Hiking up to Winchester Mountain last week got me in a lookout sort of mood, so this week I hiked to another excellent lookout in the Cascades, Park Butte.
The Park Butte lookout is situated atop a jagged ridge to the south of Mt. Baker. 360-degree views offer up an incredible array of alpine lakes, meadows and mountain ranges that make the seven-mile hike a worthwhile one.
As I was beginning my hike, several mountain climbers at the trailhead were gearing up to climb Mt. Baker and seeing their heavy packs made me grateful that I’d only be carrying a light load. This hike can easily be done in one day, even if driving from Bellingham.
The trail itself travels through many different landscapes, from glacial fed rivers to wide open meadows dotted with wildflowers. If you begin below tree line, a series of switchbacks eventually brings you out into the wide expanses below Mt. Baker. The trees here are all old growth hemlock and yellow cedar.
The trail passes through a few rivers and seasonal changes in their flow can often wipe the trail out of existence. In any case, following the man-made piles of rocks called cairns is an easy way to find the path again.
Once you’ve made it to the meadows the hiking is relatively easy and straightforward. Look to your left once you’ve broken out of the trees and spot the lookout on the ridge above you, that’s your goal.
The lookout itself is perched almost bird-like on top of the ridge, so take care in climbing the ladder to enter. Once inside you can enjoy the views you came for, the Twin Sisters range is framed perfectly by the door and wide windows capture the entirety of Mt. Baker’s south face.
Like its sibling lookout on Winchester, Park Butte is maintained by volunteer efforts and overseen by the Skagit Alpine Club. Take care when visiting here and enjoy one of the few remaining intact lookouts in the Cascades.

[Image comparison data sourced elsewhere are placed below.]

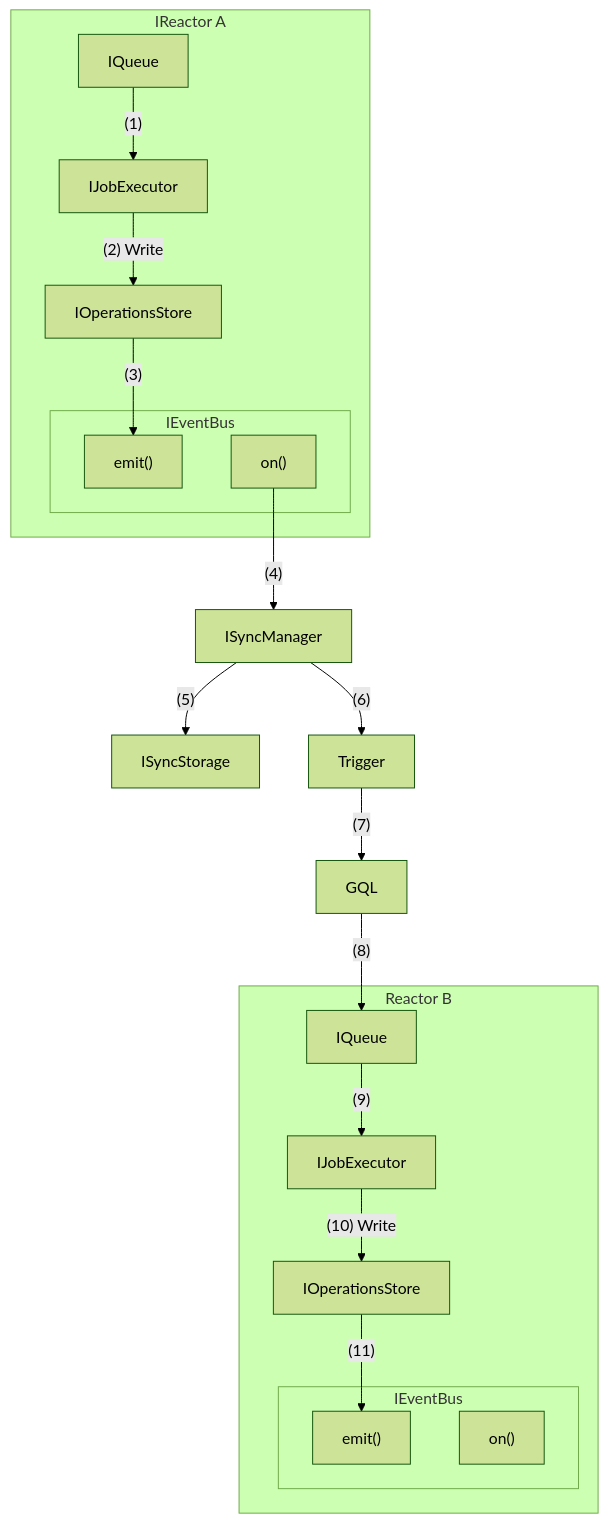
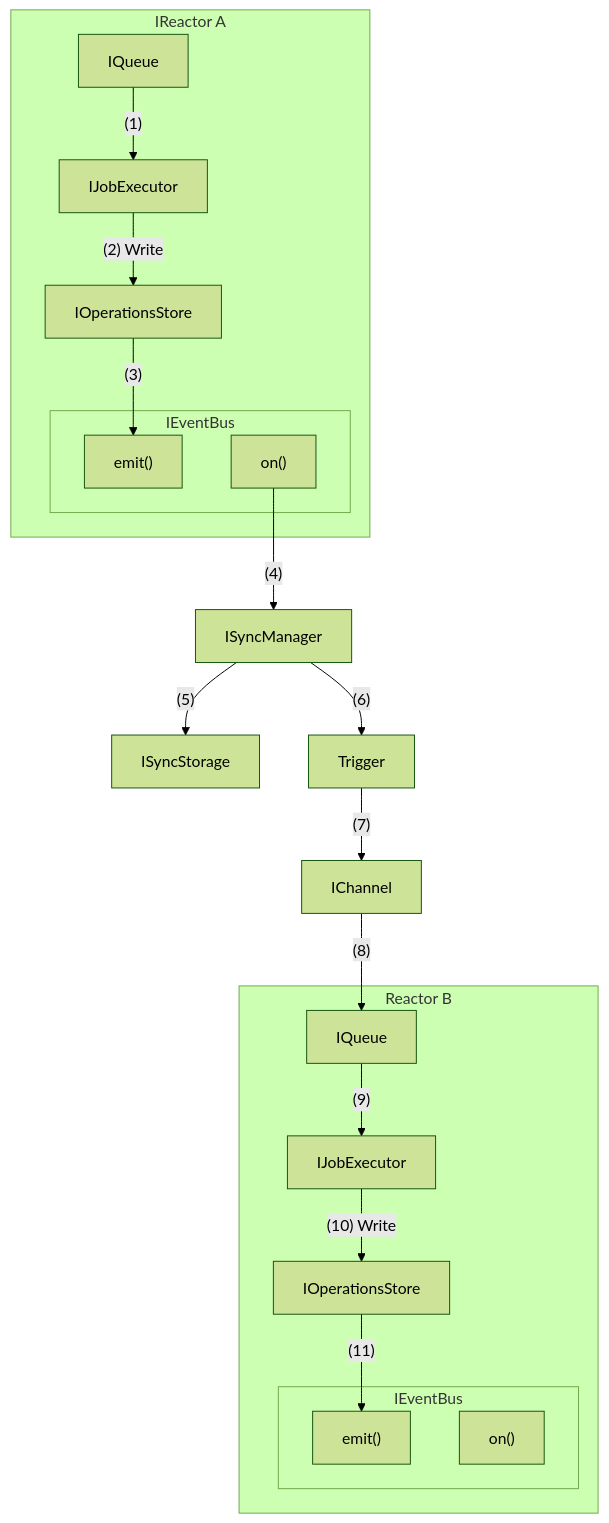
The first of 2 diagrams in packages/reactor/docs/planning/Synchronization/index.md (powerhouse-inc/powerhouse), drawn with Mermaid (forest theme) before and after one commit. The commit also changed other lines of this file and 2 other files, not shown here.

````diff
--- a/packages/reactor/docs/planning/Synchronization/index.md
+++ b/packages/reactor/docs/planning/Synchronization/index.md
@@ -14,26 +18,26 @@
 ```mermaid
 graph 
     subgraph "IReactor A"
         AQueue["IQueue"] -->|"(1)"| AJobs["IJobExecutor"] -->|"(2) Write"| AOS["IOperationsStore"]
         AOS -->|"(3)"| APub
 
         subgraph AEvents["IEventBus"]
             APub["emit()"]
             ASub["on()"]
         end
     end
 
     ASub -->|"(4)"| ASync["ISyncManager"]
     ASync -->|"(5)"| ISyncStorage
-    ASync -->|"(6)"| Trigger -->|"(7)"| GQL -->|"(8)"| BQueue
+    ASync -->|"(6)"| Trigger -->|"(7)"| IChannel -->|"(8)"| BQueue
 
     subgraph "Reactor B"
         BQueue["IQueue"] -->|"(9)"| BJobs["IJobExecutor"] -->|"(10) Write"| BOS["IOperationsStore"]
         BOS -->|"(11)"| BPub
 
         subgraph BEvents["IEventBus"]
             BPub["emit()"]
             BSub["on()"]
         end
     end
 ```
````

Directions: From exit 230 on I-5S, head east on the North Cascades Highway for 23 miles, turning left onto Baker Lake Road. From here go 12 miles and take the first left once you pass into the Mt. Baker Wilderness, immediately after the bridge. Go about 3.5 miles until turning right on Forest Road 13, then drive until reaching the trailhead at the end.